Darrick Rosenberry isn’t one of those people. “Blah, blah, blah. Everyone that knows uses J.O,” says the third-generation iron worker from Denton, Maryland. He learned about J.O. Number 2 spice blend from his grandmother, who ran a seafood restaurant on Kent Island. She had been using Old Bay for several years when her food distributor suggested she try something new.
He remembers when she made the transition. “People immediately liked it better. J.O. has a little bit more cayenne, a little kick.”

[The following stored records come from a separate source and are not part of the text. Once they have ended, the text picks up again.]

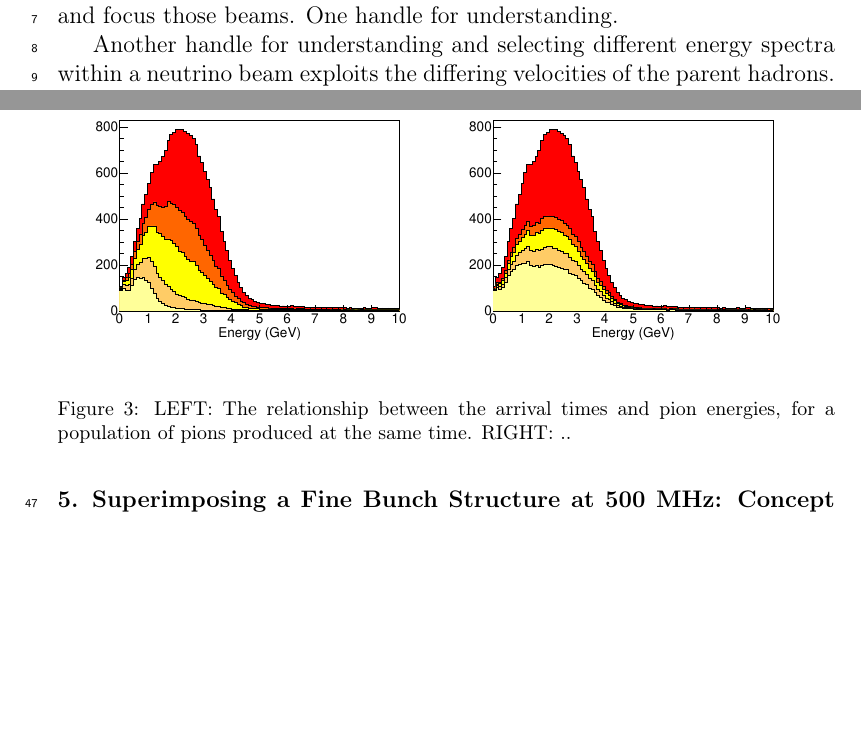
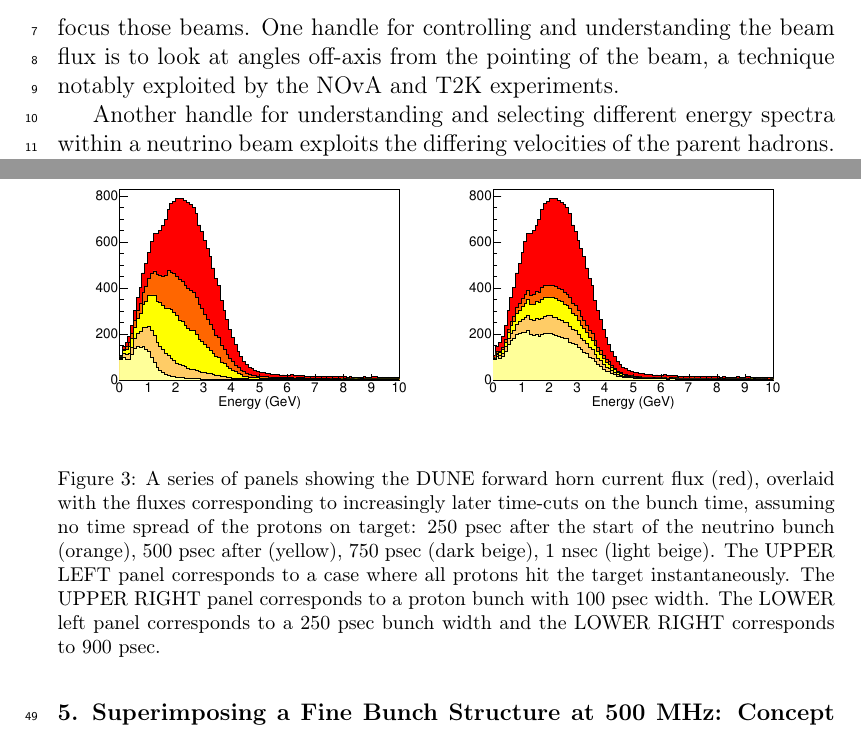
Before and after one commit to wetstein/BeamTimingAnalysis, a LaTeX paper (WhitePaper/elsarticle-template-1-num.tex): two parts of pages 2 and 4 of 4 before the commit and two parts of pages 2 and 4 of 5 after it, joined at a grey line, cut so that both start at the same text, the shorter picture padded with empty space. Compiled offline with pdfLaTeX; a missing bibliography style is replaced by a similar one.

Commit message:
Updates from ShareLaTeX

```diff
--- a/WhitePaper/elsarticle-template-1-num.tex
+++ b/WhitePaper/elsarticle-template-1-num.tex
@@ -139,5 +139,5 @@ The discovery of Charge-parity (CP) violation in the neutrino sector hinges on h
 
-The wide span of energies in neutrino beams stems from the wide range of energies among the parent hadrons and is limited by the ability to cool and focus those beams. One handle for understanding.
+The wide span of energies in neutrino beams stems from the wide range of energies among the parent hadrons and is limited by the ability to cool and focus those beams. One handle for controlling and understanding the beam flux is to look at angles off-axis from the pointing of the beam, a technique notably exploited by the NOvA and T2K experiments.
 
 Another handle for understanding and selecting different energy spectra within a neutrino beam exploits the differing velocities of the parent hadrons. Lower energy pions and kaons travel more slowly, especially as they approach sub-relativistic energies. As a consequence, lower energy neutrinos start further behind the rest of the bunch and selecting later arriving neutrinos would provide an increasingly pure low-energy subset of the overall flux.
 
@@ -191,7 +191,7 @@ Just showing that wider bunches wash out the effect (short section)
 			 \\
 			\end{tabular}
 	\end{center}
-	\caption{LEFT: The relationship between the arrival times and pion energies, for a population of pions produced at the same time. RIGHT: ..}
+	\caption{A series of panels showing the DUNE forward horn current flux (red), overlaid with the fluxes corresponding to increasingly later time-cuts on the bunch time, assuming no time spread of the protons on target: 250 psec after the start of the neutrino bunch (orange), 500 psec after (yellow), 750 psec (dark beige), 1 nsec (light beige). The UPPER LEFT panel corresponds to a case where all protons hit the target instantaneously. The UPPER RIGHT panel corresponds to a proton bunch with 100 psec width. The LOWER left panel corresponds to a 250 psec bunch width and the LOWER RIGHT corresponds to 900 psec.}
 		\label{fig:anniedetector}
 \end{figure}
 
```
Also changed, not shown: WhitePaper/elsarticle-template-1-num.tex (2 more changed lines).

Not so fast, says Chesapeake commercial captain Phil Langley. He reaches for Old Bay when he prepares steamed crabs for the heritage tours he runs from St. Mary’s County, Maryland. “It’s the texture, the flavor, the spice. It makes it more flavorful eating.”
When he cooks for tour groups, Langley always uses live crabs, dumping them in a hot pot with a fifty-fifty mix of water and apple cider vinegar, and sometimes a bit of beer. Then he seasons liberally with salt, black pepper, crushed red pepper, and Old Bay.
“That’s the way Maryland cooks their crab,” he says. The Old Bay sticks to the shells, which makes for a delightfully messy meal. “During the picking and eating part, you get the seasoning on your fingers, and it really helps amplify the flavors.”
While both blends are closely guarded secrets, it’s generally agreed that J.O. brings more salt and heat, while Old Bay leans savory with eighteen spices, including pepper, cloves, ginger, and coriander.
Both businesses also sport solid Maryland pedigrees. Old Bay was founded in 1940 by Holocaust refugee Gustav Brunn, who arrived in Baltimore carrying his spice grinder from Germany. He was briefly hired by McCormick & Company spices but was fired shortly after, leading him to start his own business. Decades later the family had the satisfaction of selling Old Bay to McCormick, netting at least $11 million, according to news reports.
Meanwhile, J.O. (James Ozzle) Strigle and his wife, Dot, founded their spice company in 1945, focusing on commercial clients. That might explain why an informal 2019 Baltimore Sun poll found that most city crab houses use J.O.
J.O. got another boost this year when it was featured on Mike Rowe’s Dirty Jobs reality television show. In a memorable scene, the Baltimore-born host helps blend the spices before nearly collapsing in a pepper-induced sneezing fit.
As with most rivalries, Maryland spice lovers will admit a grudging respect for the other side if pushed. “If I don’t have Old Bay, J.O. is fine,” Langley says. “I have nothing negative to say about it. It’s like whether you want your steak medium rare or well done.”
And Rosenberry, who runs a J.O. Facebook fan page, admits to keeping both blends in his kitchen. “If you have Old Bay on steamed corn, oh, oh, it’s amazing!”